▶ [Given entries]
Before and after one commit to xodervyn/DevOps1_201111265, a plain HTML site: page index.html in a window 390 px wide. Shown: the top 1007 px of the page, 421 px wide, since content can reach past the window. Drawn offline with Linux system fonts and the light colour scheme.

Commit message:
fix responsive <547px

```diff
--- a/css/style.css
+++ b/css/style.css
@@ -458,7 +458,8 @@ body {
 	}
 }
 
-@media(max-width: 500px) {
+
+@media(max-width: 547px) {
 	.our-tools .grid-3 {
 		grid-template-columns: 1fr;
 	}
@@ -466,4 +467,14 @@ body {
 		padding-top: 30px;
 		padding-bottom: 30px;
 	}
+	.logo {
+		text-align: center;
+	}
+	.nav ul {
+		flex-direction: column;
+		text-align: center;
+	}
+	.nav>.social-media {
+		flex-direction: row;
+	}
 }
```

==

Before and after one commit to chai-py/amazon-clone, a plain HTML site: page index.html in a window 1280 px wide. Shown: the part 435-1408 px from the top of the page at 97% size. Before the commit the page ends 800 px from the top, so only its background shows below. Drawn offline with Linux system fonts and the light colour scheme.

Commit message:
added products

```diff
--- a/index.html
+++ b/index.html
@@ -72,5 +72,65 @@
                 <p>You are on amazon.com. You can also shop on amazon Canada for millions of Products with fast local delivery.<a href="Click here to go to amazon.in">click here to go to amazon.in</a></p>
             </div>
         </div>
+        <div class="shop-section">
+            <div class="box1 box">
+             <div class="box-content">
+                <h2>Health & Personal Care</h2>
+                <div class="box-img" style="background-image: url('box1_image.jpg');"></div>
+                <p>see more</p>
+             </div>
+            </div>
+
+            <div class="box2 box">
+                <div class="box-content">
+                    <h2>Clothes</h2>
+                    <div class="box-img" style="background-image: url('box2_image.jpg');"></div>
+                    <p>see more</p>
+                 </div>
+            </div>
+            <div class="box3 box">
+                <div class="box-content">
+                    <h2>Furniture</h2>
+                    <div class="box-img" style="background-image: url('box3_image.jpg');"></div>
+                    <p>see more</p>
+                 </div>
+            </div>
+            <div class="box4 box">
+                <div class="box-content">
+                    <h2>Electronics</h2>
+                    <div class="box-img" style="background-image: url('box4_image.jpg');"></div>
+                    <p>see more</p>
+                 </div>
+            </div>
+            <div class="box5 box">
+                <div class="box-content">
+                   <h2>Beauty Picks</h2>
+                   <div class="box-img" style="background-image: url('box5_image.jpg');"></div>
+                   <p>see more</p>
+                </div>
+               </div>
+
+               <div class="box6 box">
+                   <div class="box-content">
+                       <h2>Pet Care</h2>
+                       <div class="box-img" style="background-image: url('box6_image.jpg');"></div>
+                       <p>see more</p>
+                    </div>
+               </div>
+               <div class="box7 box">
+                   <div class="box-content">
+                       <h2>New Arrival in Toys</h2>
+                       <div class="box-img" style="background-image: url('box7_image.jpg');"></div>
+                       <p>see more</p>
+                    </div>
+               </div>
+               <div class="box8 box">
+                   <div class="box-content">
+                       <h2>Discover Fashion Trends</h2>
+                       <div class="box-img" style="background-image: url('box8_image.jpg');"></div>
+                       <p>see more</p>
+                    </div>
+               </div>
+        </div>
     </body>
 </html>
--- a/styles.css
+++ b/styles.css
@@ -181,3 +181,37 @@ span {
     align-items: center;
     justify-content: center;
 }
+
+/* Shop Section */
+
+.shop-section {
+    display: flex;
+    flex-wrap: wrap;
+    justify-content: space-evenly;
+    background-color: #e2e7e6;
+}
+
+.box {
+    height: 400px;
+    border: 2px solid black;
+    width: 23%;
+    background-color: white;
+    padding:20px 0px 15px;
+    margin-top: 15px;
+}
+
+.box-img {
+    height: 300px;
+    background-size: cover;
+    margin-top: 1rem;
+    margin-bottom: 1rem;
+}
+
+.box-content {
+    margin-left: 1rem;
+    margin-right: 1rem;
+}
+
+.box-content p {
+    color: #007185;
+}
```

...

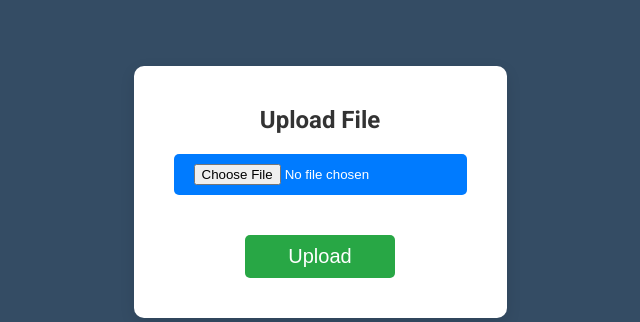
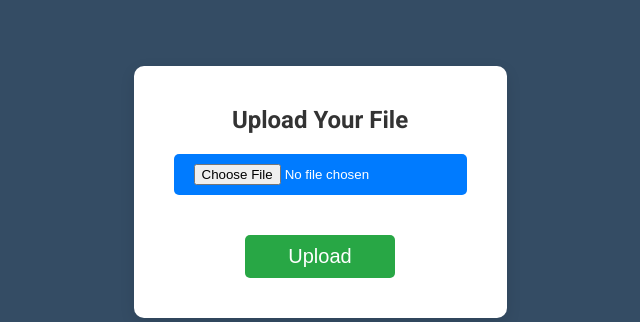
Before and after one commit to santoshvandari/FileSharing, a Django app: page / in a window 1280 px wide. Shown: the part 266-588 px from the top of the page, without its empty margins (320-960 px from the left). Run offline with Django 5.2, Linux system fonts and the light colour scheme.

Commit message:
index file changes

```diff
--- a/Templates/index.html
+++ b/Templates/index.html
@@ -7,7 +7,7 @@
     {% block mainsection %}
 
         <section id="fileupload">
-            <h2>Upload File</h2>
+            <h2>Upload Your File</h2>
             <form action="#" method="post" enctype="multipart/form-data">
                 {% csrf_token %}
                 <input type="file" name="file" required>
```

▶ [Directions for this task] Reproduce each line of the entries in which the word "center" is found.

▶ [Completed exercise]
+		text-align: center;
+		text-align: center;
     align-items: center;
     justify-content: center;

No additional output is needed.